Component Type

The particle tracking detector for the ALPHA-g experiment. A unique radial TPC that will be used in a measurement of the effect of gravity on antihydrogen.

How it works


The size of the ALPHAg apparatus led ALPHA to choose a different annihilation detection technology from ALPHA 2. Using a radial Time Projection Chamber (rTPC) we can construct a very long, and uniform detector. The ‘radial’ in the name denotes the direction of the electric field.

TPC on a  crane to be installed into the experiment

Just like the Silicon Vertex Detector, we need to encourage electrons to keep on moving once they have been nudged by a passing charged particle. Instead of doing this in a solid (like silicon) we use a gas. With a high voltage across the gas, any electrons that have been nudged, will separate from the atoms they are orbiting and accelerate, knocking more electrons as they travel. This cascade of electrons gives us a pulse of charge on the outside wall which we can record.

Shows a cross section of part of the detector, the green line shows a pion (one of the possible products of an antihydrogen annihilation), the orange lines show the path that  the generated electrons follow, the grey dots a cross section of the wires we use to accelerate electrons in the ‘drift region’ (the detector volume), then the black wire we use to read out the signal (the current of electrons). The Read-out pads at the back collect charge generated from the pion between the anode wires and the readout pads. The delayed arrival of the longer orange traces allows us to reconstruct the entire track.

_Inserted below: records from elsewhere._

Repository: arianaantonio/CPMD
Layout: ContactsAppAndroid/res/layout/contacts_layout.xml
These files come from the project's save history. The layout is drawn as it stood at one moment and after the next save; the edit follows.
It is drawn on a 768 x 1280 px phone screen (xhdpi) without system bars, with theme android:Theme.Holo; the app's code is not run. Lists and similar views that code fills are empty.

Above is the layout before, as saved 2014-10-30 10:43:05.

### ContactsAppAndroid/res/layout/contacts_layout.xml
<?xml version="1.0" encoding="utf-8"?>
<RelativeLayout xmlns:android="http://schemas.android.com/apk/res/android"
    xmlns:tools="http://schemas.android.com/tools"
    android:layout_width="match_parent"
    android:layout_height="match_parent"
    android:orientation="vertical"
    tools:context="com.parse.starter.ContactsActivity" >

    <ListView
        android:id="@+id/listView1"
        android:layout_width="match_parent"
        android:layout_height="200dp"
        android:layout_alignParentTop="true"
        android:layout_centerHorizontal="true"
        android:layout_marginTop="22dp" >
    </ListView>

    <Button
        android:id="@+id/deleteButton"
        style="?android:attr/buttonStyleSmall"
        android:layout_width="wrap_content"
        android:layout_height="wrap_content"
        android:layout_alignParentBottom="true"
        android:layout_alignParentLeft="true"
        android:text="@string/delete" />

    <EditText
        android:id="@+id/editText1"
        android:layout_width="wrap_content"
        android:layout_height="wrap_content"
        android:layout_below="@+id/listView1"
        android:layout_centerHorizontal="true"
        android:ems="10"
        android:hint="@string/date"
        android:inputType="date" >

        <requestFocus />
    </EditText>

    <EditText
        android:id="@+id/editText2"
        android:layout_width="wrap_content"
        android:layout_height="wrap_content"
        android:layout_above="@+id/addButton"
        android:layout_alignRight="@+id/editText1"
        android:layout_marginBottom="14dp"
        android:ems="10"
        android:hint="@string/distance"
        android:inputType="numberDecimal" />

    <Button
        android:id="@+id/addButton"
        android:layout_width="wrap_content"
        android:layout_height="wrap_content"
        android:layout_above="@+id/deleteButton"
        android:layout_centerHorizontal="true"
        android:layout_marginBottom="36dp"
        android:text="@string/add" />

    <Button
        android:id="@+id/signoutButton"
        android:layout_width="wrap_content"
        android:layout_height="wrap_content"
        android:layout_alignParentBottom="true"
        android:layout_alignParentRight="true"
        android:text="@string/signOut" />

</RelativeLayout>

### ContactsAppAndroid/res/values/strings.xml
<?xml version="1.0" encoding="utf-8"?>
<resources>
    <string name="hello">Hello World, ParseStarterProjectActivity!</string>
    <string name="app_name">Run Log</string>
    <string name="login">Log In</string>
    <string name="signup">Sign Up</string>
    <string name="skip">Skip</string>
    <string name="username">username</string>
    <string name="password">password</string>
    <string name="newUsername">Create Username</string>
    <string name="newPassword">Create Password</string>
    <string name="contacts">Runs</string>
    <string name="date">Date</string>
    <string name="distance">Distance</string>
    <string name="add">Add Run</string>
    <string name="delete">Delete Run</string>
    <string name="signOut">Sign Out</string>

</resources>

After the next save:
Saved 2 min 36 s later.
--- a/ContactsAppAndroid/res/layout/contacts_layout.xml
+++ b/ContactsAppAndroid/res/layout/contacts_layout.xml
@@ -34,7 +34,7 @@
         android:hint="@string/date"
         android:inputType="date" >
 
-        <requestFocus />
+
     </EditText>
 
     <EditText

Since the annihilation products interact with the entire gas volume, many points can be reconstructed, giving us a great accuracy in determining the track. See some reconstructed tracks of a real annihilation below:



What's more?